Why don’t I have the best rate? An amazing blog below from our team preferred lender, Dan Tharp. Enjoy, a very good read. — JaCi Wallace
Without fail, the number one question I get from first-time callers looking to refinance or purchase a new home is “what’s your rate?” I used to stumble a bit when asked this question because there is so much involved in getting an accurate interest rate and one that I can’t answer in a 30-second conversation. I wish it were that easy.
Are mortgage rates going up or down? As a mortgage professional for almost two decades, we have been through many wild rides, but nothing compared to what we are experiencing right now with this coronavirus; or what we are calling our alternative universe. Just over two weeks ago, the fear of COVID-19 sent stocks tumbling, and mortgage rates lower – according to Mortgage News Daily, the average rate for the popular 30-year fixed mortgage fell to 3.23%, an 8-year low.
Rates had been dropping for weeks as “breaking news” seemed to ping our phones by the minute, and fear began to manifest in real-time, as we watched the stock market cradle. In times of economic uncertainty, mortgage rates are typically the beneficiary of bad news, and rates go down as dollars move from the risky stock market and into the “usually” safe haven of mortgage-backed securities (aka mortgage debt) – and rates go lower. Question is, are mortgage rates going up or down?
All eyes will be on the Federal Reserve today and whether short-term interest rates will finally get the boost we’ve all been expecting for years. The government has been tip-toeing around this issue for so long nobody can really predict when it will happen except that it’s got to happen eventually. Interest rates have been suppressed for way too long. I imagine you probably are a little shocked that a Sacramento Realtor would admit this, but it’s true. Mortgage rates have gotta go up.

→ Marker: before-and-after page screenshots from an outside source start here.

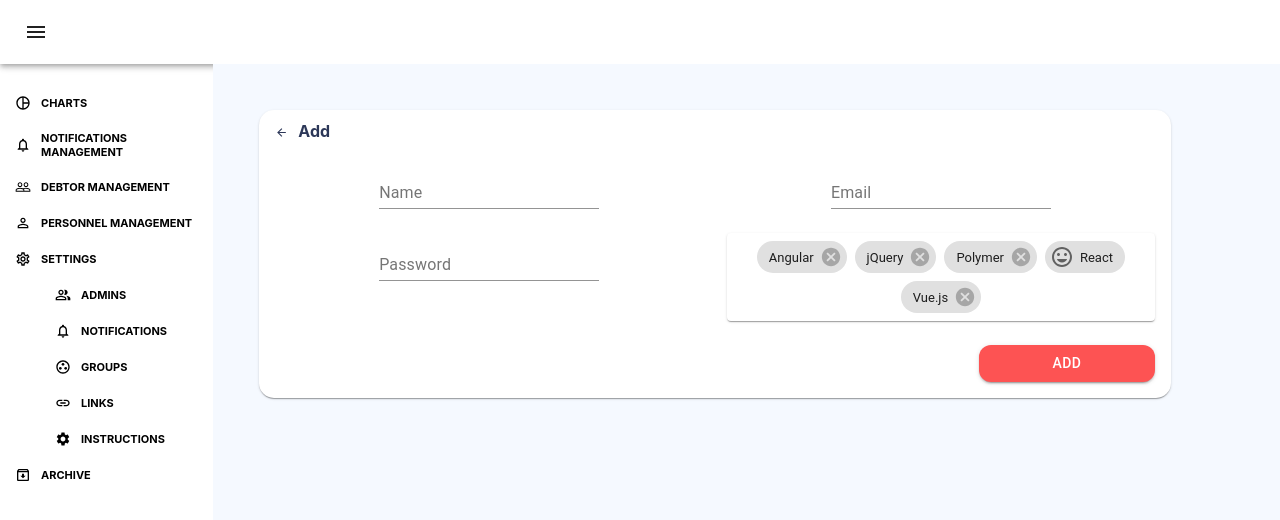
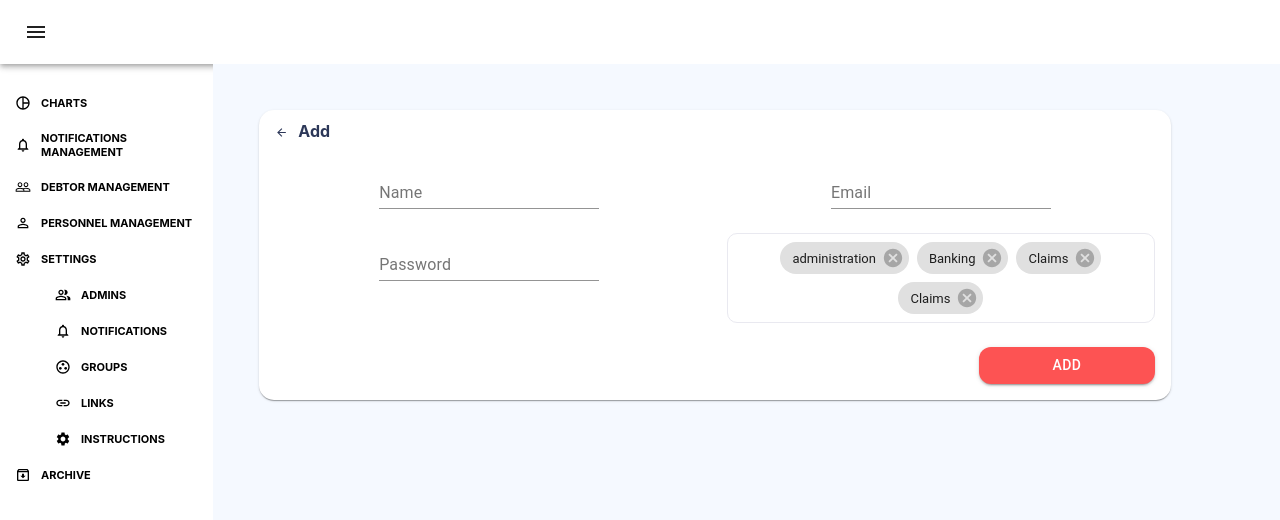
Before and after one commit to YasmeenTak/financial-dashboard-react, a React (Create React App) app in the folder client/: page / in a window 1280 px wide. Shown: the top 520 px of the page. Built offline with nearby package versions, Linux system fonts and the light colour scheme.

Commit message:
add personal

```diff
--- a/client/src/Components/AddPersonnel/AddPersonnel.js
+++ b/client/src/Components/AddPersonnel/AddPersonnel.js
@@ -45,6 +45,8 @@ const useStyles = makeStyles((theme) => ({
     listStyle: 'none',
     padding: theme.spacing(0.5),
     margin: 0,
+    border: '1px solid #E9E9F0',
+    borderRadius: '10px',
   },
   chip: {
     margin: theme.spacing(0.5),
@@ -53,11 +55,10 @@ const useStyles = makeStyles((theme) => ({
 export default function AddPersonnel() {
   const classes = useStyles();
   const [chipData, setChipData] = React.useState([
-    { key: 0, label: 'Angular' },
-    { key: 1, label: 'jQuery' },
-    { key: 2, label: 'Polymer' },
-    { key: 3, label: 'React' },
-    { key: 4, label: 'Vue.js' },
+    { key: 0, label: 'administration' },
+    { key: 1, label: 'Banking' },
+    { key: 2, label: 'Claims' },
+    { key: 3, label: 'Claims' },
   ]);
 
   const handleDelete = (chipToDelete) => () => {
@@ -101,7 +102,7 @@ export default function AddPersonnel() {
                 />
               </Grid>
               <Grid item xs={12} sm={6}>
-                <Paper component='ul' className={classes.chipAddPersonal}>
+                <div component='ul' className={classes.chipAddPersonal}>
                   {chipData.map((data) => {
                     let icon;
 
@@ -124,7 +125,7 @@ export default function AddPersonnel() {
                       </li>
                     );
                   })}
-                </Paper>
+                </div>
               </Grid>
               <Grid item xs={12}>
                 <Button
```
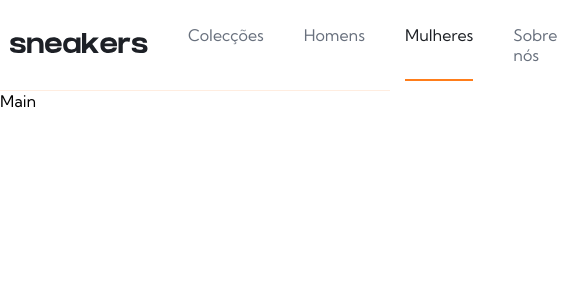
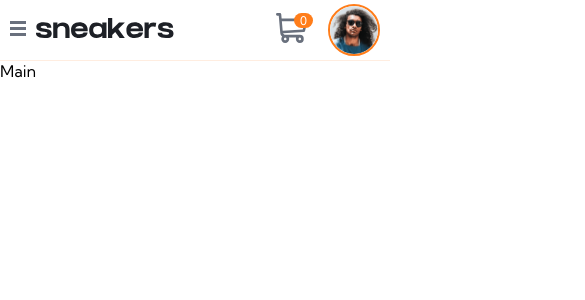
Before and after one commit to jamuianga/e-commerce-product-page, a React (Vite) app: page / in a window 390 px wide. Shown: the top 300 px of the page, 585 px wide, since content can reach past the window. Built offline with nearby package versions, Linux system fonts and the light colour scheme.

Commit message:
styling mobile nav

```diff
--- a/src/components/Header.jsx
+++ b/src/components/Header.jsx
@@ -1,20 +1,42 @@
 import React, { useState } from 'react';
+import Cart from './Cart';
+
 import css from './Header.module.scss';
 import logo from '../assets/logo.svg';
+import avatarImg from '../assets/image-avatar.png';
+
 import iconCart from '../assets/icon-cart.svg';
-import avatarImg from '../assets/image-avatar.png';
-import Cart from './Cart';
+import iconMenu from '../assets/icon-menu.svg';
+import iconClose from '../assets/icon-close.svg';
 
 function Header({ cart }) {
   const [showCart, setShowCart] = useState(false);
+  const [showMenu, setShowMenu] = useState(false);
 
   return (
     <nav className={css.container}>
+      <button
+        type="button"
+        className={css['icon-menu']}
+        onClick={() => setShowMenu(!showMenu)}
+      >
+        <img src={iconMenu} alt="Icon menu" />
+      </button>
+
       <a href="/">
         <img src={logo} alt="Logo" className={css.logo} />
       </a>
 
-      <ul className={css.menu}>
+      <ul className={`${css.menu} ${showMenu ? css.show : ''}`}>
+        {/* <li> */}
+        <button
+          type="button"
+          className={css['icon-close-menu']}
+          onClick={() => setShowMenu(!showMenu)}
+        >
+          <img src={iconClose} alt="Icon menu" />
+        </button>
+        {/* </li> */}
         <li>
           <a href="#">Colecções</a>
         </li>
--- a/src/components/Header.module.scss
+++ b/src/components/Header.module.scss
@@ -1,13 +1,18 @@
 .container {
   display: flex;
   align-items: center;
-  padding: 0 10px;
   border-bottom: 1px solid hsl(25, 100%, 94%);
   height: 90px;
+  padding: 0 10px;
 
   a {
     text-decoration: none;
   }
+}
+
+.icon-menu,
+.icon-close-menu {
+  display: none;
 }
 
 .logo {
@@ -24,7 +29,7 @@
   display: flex;
 
   li {
-    padding: 0px 20px;
+    padding: 0 20px;
 
     .active {
       color: hsl(220, 13%, 13%);
@@ -100,6 +105,62 @@
   }
 }
 
+@media screen and (max-width: 991px) {
+  .container {
+    height: 60px;
+  }
+
+  .icon-menu {
+    display: block;
+    margin-right: 10px;
+    cursor: pointer;
+    background: none;
+    border: none;
+    padding: 0;
+  }
+  .icon-close-menu {
+    display: inherit;
+    margin-left: 20px;
+    margin-bottom: 30px;
+    cursor: pointer;
+    background: none;
+    border: none;
+    padding: 0;
+  }
+
+  .menu {
+    display: none;
+
+    li {
+      padding: 10px 20px;
+      font-weight: 700;
+
+      .active {
+        color: hsl(220, 13%, 13%);
+        border-bottom: none;
+      }
+
+      a {
+        &:hover {
+          border-bottom: none;
+        }
+      }
+    }
+  }
+
+  .show {
+    position: absolute;
+    display: block;
+    top: 0;
+    left: 0;
+    bottom: 0;
+    width: 190px;
+    background-color: hsl(0, 0%, 100%);
+    box-shadow: 0 0 10px rgba(0, 0, 0, 0.3);
+    padding-top: 20px;
+  }
+}
+
 // Orange: hsl(26, 100%, 55%)
 // Pale orange: hsl(25, 100%, 94%)
 
```
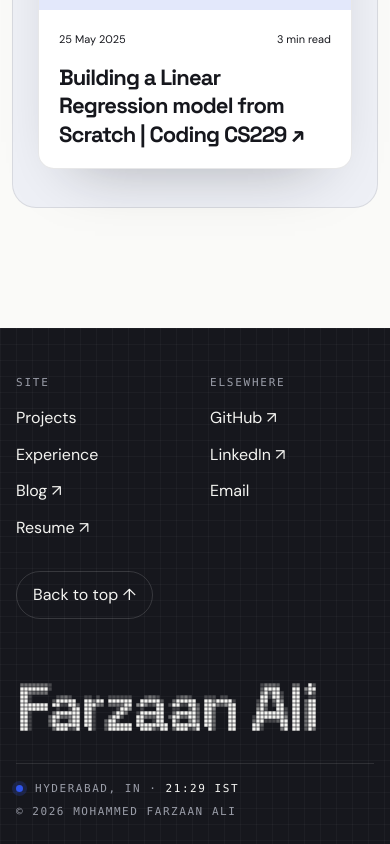
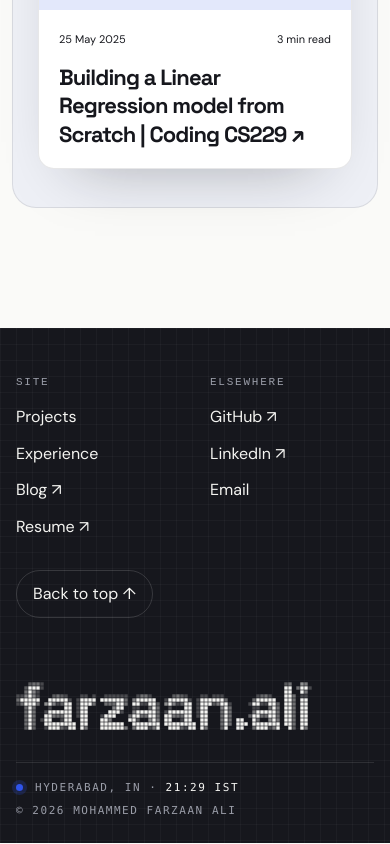
Before and after one commit to itzfarzaan/Portfolio, a React (Vite) app: page / in a window 390 px wide. Shown: the part 10641-11485 px from the top of the page. Built offline with nearby package versions, Linux system fonts and the light colour scheme; a web font is replaced by a local one.

Commit message:
Revert footer wordmark trial
Restores the farzaan.ali footer wordmark and the styles exactly as they
were before the temp/footer experiment.

This reverts commit f119a44.

Co-Authored-By: Claude Opus 5.5 <noreply@anthropic.com>

```diff
--- a/src/portfolio/SiteFooter.jsx
+++ b/src/portfolio/SiteFooter.jsx
@@ -107,7 +107,7 @@ function AsciiWordmark({ text }) {
       host.removeEventListener('pointerleave', onLeave);
     };
   }, []);
-  return <div className="footer-wordmark" ref={hostRef} aria-hidden="true" style={{ '--fit': Math.min(1, 11 / text.length) }}>
+  return <div className="footer-wordmark" ref={hostRef} aria-hidden="true">
     <p ref={textRef}><span>{text}</span></p>
     <canvas ref={canvasRef} />
   </div>;
@@ -142,7 +142,7 @@ export default function SiteFooter() {
         </div>
         <a className="footer-up" href="#main">Back to top <span aria-hidden="true">↑</span></a>
       </div>
-      <AsciiWordmark text="Farzaan Ali" />
+      <AsciiWordmark text="farzaan.ali" />
       <div className="footer-hud">
         <span><i className="footer-dot" aria-hidden="true" />Hyderabad, IN · <LocalTime /></span>
         <span>© {new Date().getFullYear()} Mohammed Farzaan Ali</span>
--- a/src/portfolio/sections.css
+++ b/src/portfolio/sections.css
@@ -749,7 +749,7 @@
   margin: 60px 0 26px;
 }
 .footer-wordmark p {
-  font: 700 calc(clamp(60px, 16.5vw, 250px) * var(--fit, 1))/.9 var(--font-display);
+  font: 700 clamp(60px, 16.5vw, 250px)/.9 var(--font-display);
   letter-spacing: -.05em;
   margin: 0;
   color: #f4f4f1;
--- a/src/portfolio/theme.css
+++ b/src/portfolio/theme.css
@@ -28,7 +28,6 @@
   --color-signal: #2f54eb;
   --color-paper: #fafaf8;
   --color-line: #16171d1a;
-  --mono: ui-monospace, 'SFMono-Regular', Menlo, Consolas, monospace;
   /* Earlier palette, still used by sections that have not been redesigned yet. */
   --paper: #fafaf8;
   --portrait-shadow: 0 18px 40px #30263b26;
```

Initially, yes, it will be put pressure on the entry-level market, but we need a healthy economy. People forget that we have not quite recovered in Sacramento. We still have homes underwater, we still have tons of those loan modifications that are adjusting right now, and many homeowners struggling to make those higher payments may end up doing the short sale they probably should have done years ago.
Some people who bought during 2007 to 2011 and now selling are making a profit, but those from 2004 to 2007 are still hurting.
Part of the opposition to rising interest rates probably stems from a long comfort level. Once you get used to something, it’s hard to remember the way it used to be. Like having to find a public pay phone when you’re out and need to make a call rather than reaching into your pocket to pull out a cell.
I recall in 1995 when my husband and I took out a loan on our previous home and were so thrilled, absolutely tickled pink to obtain a rate of 8%. Far cry from the double digits. I don’t know about you, but less than 1% return on a money market account or a CD is horrible. You may as well pack your mattress with cash, should you have any, that is.
It’s anybody’s guess where the Fed will move short-term rates today. But experts say the prediction is up, and it seems to be more likely now than previously. We are headed toward an economic recovery, and it sure would be nice to get there. On top of this, remember, historically, people still buy homes in Sacramento in spite of higher interest rates.